Inch By Inch

He lives the poetry
He cannot write.
Not yet.
But soon.
Feeling muscles tense,
Inch by inch.
On the goal line of the world,
Light of a smile,
Giving in another mile.
Nothing to lose, but time.

© Colleen Yorke. All rights reserved. 2016.

You Can't Fall Out Of the Universe

I can't imagine the adventures you are on.  
Blown in any which way
The light catches the dust
Places words can not reach
Each wave a breath
Of a thousand grains of sand
Busy fiddler crabs darting
Back and forth by the stream
Caught between reality and dream
Primal parts of the world 
Not yet colored in
Orchestra of a night theater
Colorful details that hold the eye
In the daylight
Pocketful of secrets at night
You can't fall out of the universe.

© Colleen Yorke. All rights reserved. 2016.

An Edge to Walk

There is no path.
The path is made by walking
Or running.
Trails are lines of thought.
They meander,
Crisscross each other,
And flow off in
Odd directions.
Emotions are no more visible
Than the wind,
Until they touch something.
There is nothing
Out of place here.
How could there be,
It's nature.
An edge to walk.
Or run.

© Colleen Yorke. All rights reserved. 2016.

All Your Tomorrows Start Here.

A blue oval adrift on open sea.
So close to heart, and so out of reach. 
Curled water's edge watching from underneath
White flickerings of the sun flung across in repeat
Dancing, bouncing, playing tag 
Points of light on water's surface
Standing on my hands.
Love letters in the sand.
Is the sky facedown?
Or is the small boat 
Out there on the sparkling sea?
Eyes fixed on a new horizon,
Caught in a half-way world
A twist of the kaleidoscope
Pulled in a thousand directions,
Filled with a multitude of feelings
Owning none.
A cup for the soul of the world.

© Colleen Yorke. All rights reserved. 2016.

City of Angels

Sunlight tapping on moving cars, 
Neon lights circulating in black bars.
Dazzling skyscrapers lit from within,
Words poured into a glass of gin.
Dreams and nightmares,
Truths and dares.
Broken hearts, broken minds,
Overnight successes of all kinds.
Chinese characters, a Kanji letter,
Translations lost for the better.
Pasta and poultry,
Chili and cheese,
Fish for me please.
What else is good?
A town shaped by 

The make and say of Hollywood.
Generations wrestling with 

Too few resources,
But strong creative forces.
Long lines, life in constant traffic,

Hoping, waiting for something big.
Far beyond confines o
f two-dimensions,
And lost centers of attention,
Headlines and cultural tensions,
Strange lessons in propinquity,
The ethic essence of a divided city.

© Colleen Yorke. All rights reserved. 2016.

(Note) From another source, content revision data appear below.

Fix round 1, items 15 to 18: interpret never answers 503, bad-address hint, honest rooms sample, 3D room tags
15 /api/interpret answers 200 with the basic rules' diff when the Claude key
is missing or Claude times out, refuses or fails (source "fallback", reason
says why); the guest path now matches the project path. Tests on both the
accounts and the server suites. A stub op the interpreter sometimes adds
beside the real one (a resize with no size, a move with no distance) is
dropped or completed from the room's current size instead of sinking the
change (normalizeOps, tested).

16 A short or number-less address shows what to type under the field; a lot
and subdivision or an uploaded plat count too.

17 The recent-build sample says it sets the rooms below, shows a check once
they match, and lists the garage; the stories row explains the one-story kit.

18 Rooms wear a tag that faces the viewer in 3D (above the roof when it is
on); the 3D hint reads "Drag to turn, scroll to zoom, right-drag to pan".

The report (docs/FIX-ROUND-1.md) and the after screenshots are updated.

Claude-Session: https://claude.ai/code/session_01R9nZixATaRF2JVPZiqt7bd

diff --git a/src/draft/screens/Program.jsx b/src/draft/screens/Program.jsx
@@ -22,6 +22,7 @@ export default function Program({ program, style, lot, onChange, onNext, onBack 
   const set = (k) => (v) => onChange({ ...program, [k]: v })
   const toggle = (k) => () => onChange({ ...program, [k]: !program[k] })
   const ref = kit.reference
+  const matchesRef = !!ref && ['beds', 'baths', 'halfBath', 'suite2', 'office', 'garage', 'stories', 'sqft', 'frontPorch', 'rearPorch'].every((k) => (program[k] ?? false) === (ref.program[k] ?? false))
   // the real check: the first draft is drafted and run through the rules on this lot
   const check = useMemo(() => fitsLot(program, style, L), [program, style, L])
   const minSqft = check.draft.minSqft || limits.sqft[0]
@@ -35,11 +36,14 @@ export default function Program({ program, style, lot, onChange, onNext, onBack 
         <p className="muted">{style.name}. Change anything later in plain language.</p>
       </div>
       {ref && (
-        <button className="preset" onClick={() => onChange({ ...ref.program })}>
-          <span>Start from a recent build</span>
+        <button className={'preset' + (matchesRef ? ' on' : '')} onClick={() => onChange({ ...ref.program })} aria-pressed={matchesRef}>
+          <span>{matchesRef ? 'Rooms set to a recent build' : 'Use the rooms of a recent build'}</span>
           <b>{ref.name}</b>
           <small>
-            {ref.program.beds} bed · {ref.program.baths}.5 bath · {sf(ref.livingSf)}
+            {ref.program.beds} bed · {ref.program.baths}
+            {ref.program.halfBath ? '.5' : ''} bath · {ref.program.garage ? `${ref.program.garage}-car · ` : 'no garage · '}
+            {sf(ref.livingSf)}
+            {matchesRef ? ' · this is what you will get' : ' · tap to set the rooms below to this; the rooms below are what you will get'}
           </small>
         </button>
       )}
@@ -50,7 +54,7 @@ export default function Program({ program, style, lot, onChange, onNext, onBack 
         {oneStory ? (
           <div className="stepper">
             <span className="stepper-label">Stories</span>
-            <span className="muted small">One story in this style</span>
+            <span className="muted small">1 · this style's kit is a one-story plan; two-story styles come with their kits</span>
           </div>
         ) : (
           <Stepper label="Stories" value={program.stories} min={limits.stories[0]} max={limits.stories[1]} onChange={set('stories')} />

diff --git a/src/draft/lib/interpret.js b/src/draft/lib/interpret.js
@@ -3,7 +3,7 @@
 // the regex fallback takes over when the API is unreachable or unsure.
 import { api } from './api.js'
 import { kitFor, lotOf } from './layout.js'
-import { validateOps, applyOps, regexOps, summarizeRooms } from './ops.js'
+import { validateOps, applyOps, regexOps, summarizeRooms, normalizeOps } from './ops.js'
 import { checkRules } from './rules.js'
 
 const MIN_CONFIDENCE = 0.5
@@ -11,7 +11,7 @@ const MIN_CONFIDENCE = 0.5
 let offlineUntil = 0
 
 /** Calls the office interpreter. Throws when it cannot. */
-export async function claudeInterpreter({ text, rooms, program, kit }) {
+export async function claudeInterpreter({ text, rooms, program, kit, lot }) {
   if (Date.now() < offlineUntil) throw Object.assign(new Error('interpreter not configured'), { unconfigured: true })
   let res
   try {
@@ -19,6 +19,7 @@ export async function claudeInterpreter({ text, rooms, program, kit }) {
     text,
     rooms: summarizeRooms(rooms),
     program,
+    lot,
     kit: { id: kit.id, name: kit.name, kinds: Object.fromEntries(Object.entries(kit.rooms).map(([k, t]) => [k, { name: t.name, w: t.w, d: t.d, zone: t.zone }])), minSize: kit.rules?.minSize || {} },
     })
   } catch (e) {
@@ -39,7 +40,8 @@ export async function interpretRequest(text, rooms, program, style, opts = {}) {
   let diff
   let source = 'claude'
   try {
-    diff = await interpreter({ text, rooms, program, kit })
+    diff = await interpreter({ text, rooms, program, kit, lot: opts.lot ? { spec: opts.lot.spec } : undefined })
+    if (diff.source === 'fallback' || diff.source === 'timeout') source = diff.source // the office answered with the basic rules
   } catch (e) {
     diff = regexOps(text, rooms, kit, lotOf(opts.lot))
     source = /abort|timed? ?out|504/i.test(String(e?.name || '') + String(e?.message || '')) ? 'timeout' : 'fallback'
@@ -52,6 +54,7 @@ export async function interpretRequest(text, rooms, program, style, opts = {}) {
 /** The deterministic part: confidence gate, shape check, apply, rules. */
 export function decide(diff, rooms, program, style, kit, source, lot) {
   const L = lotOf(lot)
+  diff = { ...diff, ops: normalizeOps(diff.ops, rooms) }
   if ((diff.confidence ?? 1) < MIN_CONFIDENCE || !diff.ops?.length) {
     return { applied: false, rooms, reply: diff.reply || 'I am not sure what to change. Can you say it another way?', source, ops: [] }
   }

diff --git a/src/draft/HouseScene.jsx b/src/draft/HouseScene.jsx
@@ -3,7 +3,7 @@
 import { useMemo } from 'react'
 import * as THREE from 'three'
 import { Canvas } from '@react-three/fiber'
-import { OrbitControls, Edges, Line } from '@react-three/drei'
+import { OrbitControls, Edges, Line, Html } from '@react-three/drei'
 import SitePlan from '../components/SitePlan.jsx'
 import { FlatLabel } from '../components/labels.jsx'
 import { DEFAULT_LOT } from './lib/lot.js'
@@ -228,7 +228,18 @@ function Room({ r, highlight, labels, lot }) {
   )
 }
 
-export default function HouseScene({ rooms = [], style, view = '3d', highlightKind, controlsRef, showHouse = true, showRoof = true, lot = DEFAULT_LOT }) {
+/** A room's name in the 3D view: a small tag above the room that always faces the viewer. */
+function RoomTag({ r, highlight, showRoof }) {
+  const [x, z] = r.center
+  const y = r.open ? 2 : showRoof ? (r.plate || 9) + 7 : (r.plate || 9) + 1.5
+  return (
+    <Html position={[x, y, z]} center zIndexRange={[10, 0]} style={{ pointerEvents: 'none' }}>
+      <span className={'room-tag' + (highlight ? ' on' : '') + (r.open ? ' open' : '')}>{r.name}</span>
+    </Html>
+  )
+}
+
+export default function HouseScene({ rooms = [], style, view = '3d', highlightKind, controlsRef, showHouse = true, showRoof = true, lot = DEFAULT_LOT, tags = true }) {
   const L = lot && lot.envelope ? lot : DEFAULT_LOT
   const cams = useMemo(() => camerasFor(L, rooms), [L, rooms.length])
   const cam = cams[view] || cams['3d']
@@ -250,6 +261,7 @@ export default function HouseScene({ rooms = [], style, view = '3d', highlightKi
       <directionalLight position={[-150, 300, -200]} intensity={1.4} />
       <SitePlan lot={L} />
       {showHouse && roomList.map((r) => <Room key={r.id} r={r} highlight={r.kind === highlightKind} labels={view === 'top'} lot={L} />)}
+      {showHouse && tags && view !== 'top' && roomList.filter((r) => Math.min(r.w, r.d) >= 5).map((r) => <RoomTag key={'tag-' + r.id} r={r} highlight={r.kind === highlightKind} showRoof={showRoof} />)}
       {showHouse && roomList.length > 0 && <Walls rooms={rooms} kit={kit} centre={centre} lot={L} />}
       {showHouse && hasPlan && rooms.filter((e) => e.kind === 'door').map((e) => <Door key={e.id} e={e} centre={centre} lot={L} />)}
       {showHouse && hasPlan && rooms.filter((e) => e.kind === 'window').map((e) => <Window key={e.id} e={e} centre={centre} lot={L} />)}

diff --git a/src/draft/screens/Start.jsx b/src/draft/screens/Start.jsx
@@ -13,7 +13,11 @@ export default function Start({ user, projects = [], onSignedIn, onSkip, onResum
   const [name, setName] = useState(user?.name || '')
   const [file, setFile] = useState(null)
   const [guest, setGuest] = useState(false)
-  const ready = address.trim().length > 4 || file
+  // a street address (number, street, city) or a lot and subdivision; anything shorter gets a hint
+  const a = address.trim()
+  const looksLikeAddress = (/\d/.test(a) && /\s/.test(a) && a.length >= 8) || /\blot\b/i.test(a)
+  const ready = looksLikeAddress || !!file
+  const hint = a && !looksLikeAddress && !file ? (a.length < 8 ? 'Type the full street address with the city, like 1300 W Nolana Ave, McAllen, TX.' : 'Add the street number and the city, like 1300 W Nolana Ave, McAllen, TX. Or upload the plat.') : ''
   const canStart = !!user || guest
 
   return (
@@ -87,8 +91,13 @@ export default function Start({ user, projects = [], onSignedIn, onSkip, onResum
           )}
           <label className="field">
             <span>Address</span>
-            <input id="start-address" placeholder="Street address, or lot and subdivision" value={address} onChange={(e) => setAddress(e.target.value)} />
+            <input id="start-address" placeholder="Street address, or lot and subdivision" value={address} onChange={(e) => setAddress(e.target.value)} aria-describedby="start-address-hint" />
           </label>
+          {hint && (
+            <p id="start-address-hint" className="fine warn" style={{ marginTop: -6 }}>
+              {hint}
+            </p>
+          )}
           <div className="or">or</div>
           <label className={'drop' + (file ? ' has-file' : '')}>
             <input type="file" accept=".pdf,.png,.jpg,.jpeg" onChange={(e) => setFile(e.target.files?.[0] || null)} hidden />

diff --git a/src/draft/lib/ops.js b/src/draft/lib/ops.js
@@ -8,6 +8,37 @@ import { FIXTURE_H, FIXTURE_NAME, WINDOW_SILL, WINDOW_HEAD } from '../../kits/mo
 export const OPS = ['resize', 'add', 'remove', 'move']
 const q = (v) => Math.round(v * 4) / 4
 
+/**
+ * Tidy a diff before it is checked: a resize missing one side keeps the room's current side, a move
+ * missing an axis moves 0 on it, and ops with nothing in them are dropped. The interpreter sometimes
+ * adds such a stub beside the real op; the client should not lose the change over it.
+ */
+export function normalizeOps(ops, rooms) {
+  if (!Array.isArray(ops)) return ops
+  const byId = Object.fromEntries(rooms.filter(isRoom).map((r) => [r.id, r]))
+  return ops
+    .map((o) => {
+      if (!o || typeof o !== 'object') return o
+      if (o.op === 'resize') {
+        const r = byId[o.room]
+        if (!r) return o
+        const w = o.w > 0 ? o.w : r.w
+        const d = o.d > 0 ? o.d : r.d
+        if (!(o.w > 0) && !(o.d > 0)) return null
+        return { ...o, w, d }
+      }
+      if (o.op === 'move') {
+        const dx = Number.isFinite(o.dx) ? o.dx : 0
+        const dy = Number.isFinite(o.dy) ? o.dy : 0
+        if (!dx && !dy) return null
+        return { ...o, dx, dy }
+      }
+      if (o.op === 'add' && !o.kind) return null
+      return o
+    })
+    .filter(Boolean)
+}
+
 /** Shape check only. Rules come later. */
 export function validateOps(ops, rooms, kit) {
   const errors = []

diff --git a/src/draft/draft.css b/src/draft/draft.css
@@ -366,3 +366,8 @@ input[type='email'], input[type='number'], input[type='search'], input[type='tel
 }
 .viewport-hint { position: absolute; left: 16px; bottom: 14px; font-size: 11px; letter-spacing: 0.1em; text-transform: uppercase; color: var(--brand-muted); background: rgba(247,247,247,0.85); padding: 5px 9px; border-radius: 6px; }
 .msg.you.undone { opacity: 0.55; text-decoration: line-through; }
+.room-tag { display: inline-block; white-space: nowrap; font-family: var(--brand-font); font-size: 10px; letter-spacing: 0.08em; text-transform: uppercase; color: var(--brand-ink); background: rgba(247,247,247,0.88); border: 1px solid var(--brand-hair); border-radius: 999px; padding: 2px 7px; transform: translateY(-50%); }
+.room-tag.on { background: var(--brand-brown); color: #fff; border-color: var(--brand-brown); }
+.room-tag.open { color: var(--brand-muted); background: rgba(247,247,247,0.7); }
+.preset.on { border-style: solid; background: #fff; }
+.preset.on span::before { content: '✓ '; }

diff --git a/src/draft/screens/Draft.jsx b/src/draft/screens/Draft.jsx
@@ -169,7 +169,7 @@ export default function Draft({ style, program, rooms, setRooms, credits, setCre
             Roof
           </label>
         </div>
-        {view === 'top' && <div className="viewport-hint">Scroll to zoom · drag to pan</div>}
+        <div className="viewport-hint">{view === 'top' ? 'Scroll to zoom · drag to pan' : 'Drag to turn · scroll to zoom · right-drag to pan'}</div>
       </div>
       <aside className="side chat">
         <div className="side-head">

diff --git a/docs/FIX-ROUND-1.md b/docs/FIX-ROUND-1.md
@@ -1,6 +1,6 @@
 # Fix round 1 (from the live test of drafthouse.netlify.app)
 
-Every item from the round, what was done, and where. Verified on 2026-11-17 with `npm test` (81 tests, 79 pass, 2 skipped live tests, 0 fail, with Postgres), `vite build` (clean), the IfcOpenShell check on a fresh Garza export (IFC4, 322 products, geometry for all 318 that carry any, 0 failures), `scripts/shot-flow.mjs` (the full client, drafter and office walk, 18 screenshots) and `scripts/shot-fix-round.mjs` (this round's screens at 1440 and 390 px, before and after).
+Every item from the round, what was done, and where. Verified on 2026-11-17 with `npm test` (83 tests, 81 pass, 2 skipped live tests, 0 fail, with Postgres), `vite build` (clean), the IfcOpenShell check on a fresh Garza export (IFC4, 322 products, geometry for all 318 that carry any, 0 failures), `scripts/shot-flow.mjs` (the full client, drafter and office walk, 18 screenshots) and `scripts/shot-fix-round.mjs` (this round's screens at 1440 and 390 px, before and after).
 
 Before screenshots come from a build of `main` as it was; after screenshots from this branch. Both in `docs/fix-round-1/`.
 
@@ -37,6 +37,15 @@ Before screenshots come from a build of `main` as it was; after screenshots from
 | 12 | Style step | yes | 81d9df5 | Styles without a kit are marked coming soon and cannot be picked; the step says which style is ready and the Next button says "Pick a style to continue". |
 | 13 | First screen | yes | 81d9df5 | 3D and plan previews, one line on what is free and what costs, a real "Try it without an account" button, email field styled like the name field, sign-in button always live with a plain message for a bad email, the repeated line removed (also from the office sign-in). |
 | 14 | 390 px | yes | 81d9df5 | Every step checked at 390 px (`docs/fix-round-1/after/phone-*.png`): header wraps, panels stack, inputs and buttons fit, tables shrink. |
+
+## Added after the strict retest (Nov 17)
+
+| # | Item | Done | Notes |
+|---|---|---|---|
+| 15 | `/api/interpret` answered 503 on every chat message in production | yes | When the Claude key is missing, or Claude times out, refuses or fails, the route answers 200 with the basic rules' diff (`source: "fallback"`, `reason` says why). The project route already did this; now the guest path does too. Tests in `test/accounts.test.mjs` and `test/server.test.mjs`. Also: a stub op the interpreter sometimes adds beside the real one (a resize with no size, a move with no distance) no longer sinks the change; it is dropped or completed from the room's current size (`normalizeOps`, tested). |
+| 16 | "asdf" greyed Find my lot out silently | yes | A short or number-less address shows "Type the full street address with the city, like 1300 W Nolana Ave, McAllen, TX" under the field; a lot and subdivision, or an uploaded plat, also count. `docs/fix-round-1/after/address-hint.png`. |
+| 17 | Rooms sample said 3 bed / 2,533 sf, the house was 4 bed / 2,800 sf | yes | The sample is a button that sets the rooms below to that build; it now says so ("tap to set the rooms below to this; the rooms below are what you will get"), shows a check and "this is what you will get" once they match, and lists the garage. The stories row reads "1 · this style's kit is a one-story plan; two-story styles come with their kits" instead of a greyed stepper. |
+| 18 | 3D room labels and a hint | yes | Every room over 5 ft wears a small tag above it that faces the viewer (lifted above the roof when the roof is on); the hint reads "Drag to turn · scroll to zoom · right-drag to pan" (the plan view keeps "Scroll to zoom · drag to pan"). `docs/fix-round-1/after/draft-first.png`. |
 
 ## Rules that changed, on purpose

Face of Agamemnon

Where the freeways fold
Over the glistening skylights
Dazzling stars of the night 
And pockets of time
Buildings with a thousand floors,
Reflecting windows and even 
More revolving doors. 
In the same deep waters as you.  
Somewhere amidst serendipity 
And constant vacuums of relativity
A leap of faith, architecture of space.
Fate gives what Chance can not control 
Abiding in mystery the lucidity of soul.
Gazing onto the face of Agamemnon
Leaving without a leg to stand upon
Coming home to look after my fences
Finding them missing
And again trusting my senses.

© Colleen Yorke. All rights reserved. 2016.
All names, characters, and incidents portrayed in this blog are fictitious. No identification with actual persons, places, buildings, and products is intended or should be inferred. © All rights reserved.